For detailed explanation, please refer to the original paper by Nguyen et al.

Dependency between categorical and continuous variables

2-sample T-test

If we want to infer the dependency between a binary variable and a continuous variable, the 2-sample T-test is a common choice. In particular, we can use the independent 2-sample T-test, which is originally targeted for testing the hypothesis of whether the means of the 2 groups are different. As we have a binary variable, the data can be split into 2 groups according to its binary values.

Since this T-test has been discussed in another post, we are not going into the details here. Nevertheless, it is worth it to mention the underlying assumptions of any T-test:

  • Each data point is generated independently and identically.
  • The data in each group should be approximately normally distributed.
  • No or small effects from outlier.
  • The groups should have the same variance, especially if the sizes are vastly different. If this assumption is violated (but other assumptions still hold), it is advised to use Welch’s t-test, a modification that allows different variances among groups.

Either the T-statistic or the p-value can be used as a measure for dependency. The larger the absolute T-statistic (or the smaller the p-value), the more the 2 variables are dependent to each other.


If we have a multi-categorical variable and a continuous variable then the One-way ANOVA is a good candidate. Similar to the T-test, the One-way ANOVA is also a hypothesis testing method for whether the groups are different. We can also call this a F-test because its outcomes follow a F-distribution.

We treat each possible value of the categorical variable as a group, then the values of the continuous variable are distributed to their corresponding groups. Next, we essentially compare the variance between groups and the variance within groups to see if the groups are likely generated from the same distribution or not. If the variance between groups is much higher than the variance within groups, we conclude that those groups are different, and thus the categorical variable (which splits data into groups) really have some association with the continuous variable. In the reverse case, we see no different between the groups, inferring that the 2 variables are more independent.

While the idea is quite simple, it requires quite a few computations to get the F-statistic of this test. For brevity of the article, we refer readers to this wiki page for detailed formulas and examples.

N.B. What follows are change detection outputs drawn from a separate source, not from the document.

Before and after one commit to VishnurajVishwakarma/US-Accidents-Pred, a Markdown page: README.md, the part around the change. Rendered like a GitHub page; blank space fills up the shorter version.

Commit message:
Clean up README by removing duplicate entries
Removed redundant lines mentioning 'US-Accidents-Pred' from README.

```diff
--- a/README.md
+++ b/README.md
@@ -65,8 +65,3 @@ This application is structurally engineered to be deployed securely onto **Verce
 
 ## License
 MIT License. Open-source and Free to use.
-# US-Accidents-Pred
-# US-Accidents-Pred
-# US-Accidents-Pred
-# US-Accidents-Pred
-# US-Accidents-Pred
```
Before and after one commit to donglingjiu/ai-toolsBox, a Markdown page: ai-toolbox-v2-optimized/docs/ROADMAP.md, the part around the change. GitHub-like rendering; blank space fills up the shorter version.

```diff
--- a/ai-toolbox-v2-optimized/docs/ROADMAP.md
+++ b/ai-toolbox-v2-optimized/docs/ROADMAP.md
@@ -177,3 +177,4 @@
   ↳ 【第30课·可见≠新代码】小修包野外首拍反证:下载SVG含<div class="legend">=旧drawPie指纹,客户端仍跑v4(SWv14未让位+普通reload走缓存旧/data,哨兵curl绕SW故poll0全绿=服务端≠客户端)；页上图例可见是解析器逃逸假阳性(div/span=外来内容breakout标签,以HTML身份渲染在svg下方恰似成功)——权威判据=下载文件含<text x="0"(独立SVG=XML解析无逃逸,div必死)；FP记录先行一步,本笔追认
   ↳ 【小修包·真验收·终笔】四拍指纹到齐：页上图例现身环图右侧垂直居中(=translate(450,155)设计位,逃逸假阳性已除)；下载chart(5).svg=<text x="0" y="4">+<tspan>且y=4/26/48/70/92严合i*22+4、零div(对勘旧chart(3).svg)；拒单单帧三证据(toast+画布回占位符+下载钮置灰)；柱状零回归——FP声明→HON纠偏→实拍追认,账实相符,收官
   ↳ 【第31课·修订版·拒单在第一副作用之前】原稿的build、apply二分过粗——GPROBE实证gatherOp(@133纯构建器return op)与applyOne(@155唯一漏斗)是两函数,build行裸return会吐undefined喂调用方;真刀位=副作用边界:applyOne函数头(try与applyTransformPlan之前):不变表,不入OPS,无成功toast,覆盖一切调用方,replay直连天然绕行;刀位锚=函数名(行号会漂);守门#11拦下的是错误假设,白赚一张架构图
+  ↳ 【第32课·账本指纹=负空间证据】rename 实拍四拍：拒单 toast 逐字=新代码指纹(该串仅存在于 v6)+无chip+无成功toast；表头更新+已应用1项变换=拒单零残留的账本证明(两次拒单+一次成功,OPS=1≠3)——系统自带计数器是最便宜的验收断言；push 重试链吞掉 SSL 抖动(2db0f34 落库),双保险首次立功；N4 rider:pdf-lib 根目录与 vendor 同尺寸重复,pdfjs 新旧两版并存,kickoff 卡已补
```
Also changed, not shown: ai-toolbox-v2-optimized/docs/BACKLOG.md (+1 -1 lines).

Note, however, that the One-way ANOVA has the same assumptions as of the 2-sample T-test: iid, normal distribution, equal variance, and no outliers. If the assumption about equal variance is the only one that does not hold, we should use Welch’s t-test (we mentioned this one above), a variant of the T-test which not only takes into account the difference in variances but also can be generalized to more than 2 groups.

Similar to the One-way ANOVA that examines how one categorical variable affects the continuous variable, we have Two-way, Three-way, or n-way ANOVA that work the same for 2, 3, or n categorical variables and one continuous variable. The One-way and Two-way are most common, while the others are rarely used due to the difficulty of interpreting their result.


  • [1] Detecting Novel Associations in Large Data Sets, Resher et al., 2011, pdf
  • [2] Measuring and testing dependence by correlation of distance, Székely et al., 2007, pdf
  • [3] Multivariate maximal correlation analysis, Nguyen et al., 2014, pdf
  • [4] Distance correlation, wiki
  • [5] Intuition about distance correlation, ttnphns, a StackExchange answer
  • [6] A Computer Method for Calculating Kendall’s Tau with Ungrouped Data, Knight, 1966, pdf
  • [7] One-way Analysis of Variance, wiki
  • [8] Welch’s t-test, wiki

Leave a Reply